It is a story, moreover, that is spectacularly contradicted by the Post's own previous reporting, as well as that of other major American newspapers.
The story informs us:
Earlier today, President Obama announced that all US troops except for about 150 attached to the US embassy will leave Iraq by the previously agreed upon deadline of December 31.
This is welcome news. Until this month, the US was in negotiations with the Iraqi government to leave thousands of US troops in the country indefinitely. The snag in the plan was the non-negotiable (from the US perspective) stipulation that US soldiers who remained be granted legal immunity. Apparently, members of Iraqi Prime Minister Nouri al-Maliki's own coalition could not stomach the demand.
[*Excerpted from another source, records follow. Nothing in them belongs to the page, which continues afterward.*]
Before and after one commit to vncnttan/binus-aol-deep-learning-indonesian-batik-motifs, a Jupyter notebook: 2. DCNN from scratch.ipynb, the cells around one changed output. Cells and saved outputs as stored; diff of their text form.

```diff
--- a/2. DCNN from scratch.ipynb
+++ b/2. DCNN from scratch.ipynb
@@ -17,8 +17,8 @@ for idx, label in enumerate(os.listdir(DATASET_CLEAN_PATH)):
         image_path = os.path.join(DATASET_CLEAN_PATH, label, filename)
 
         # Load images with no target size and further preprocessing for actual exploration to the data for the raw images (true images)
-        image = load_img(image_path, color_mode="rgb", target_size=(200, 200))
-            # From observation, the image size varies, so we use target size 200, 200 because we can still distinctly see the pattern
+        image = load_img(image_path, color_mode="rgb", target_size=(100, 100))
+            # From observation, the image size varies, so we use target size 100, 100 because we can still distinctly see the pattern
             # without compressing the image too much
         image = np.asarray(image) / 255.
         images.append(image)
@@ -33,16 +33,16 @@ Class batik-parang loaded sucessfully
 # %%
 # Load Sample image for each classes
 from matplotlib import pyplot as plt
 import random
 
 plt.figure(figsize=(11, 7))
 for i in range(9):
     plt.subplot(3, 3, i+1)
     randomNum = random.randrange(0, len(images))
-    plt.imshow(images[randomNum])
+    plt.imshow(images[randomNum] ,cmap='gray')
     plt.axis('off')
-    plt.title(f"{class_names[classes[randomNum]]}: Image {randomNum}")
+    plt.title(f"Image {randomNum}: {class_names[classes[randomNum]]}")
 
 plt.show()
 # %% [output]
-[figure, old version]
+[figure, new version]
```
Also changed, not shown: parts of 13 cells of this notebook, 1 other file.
Now that he has been forced to accept an immediate withdrawal, Obama is spinning this as fulfillment of his campaign promise to end the war in Iraq. But Obama won't be able to claim this particular achievement until he removes all contractors from the country. While the President did not address the issue of contractors in his speech, it is being reported that around 9,500 contractors--including 5,000 security contractors and 4,500 "general life support" contractors--will remain in Iraq after the remaining US troops depart.
So, while the roughly 39,000 US troops left in Iraq are coming home, over 9,000 contractors will remain.
After ten years of war, now is a perfect time to act to end the wars in Iraq and Afghanistan. The Friends Committee on National Legislation has set up a toll-free number for us to call Congress: 1-877-429-0678. A Congressional "Supercommittee" is charged with coming up with $1.5 trillion in reduced debt over ten years, and the wars and the bloated Pentagon budget dangle before the Supercommittee like overripe fruit.
So what else is new, you may say. The Pentagon wants to stay everywhere forever.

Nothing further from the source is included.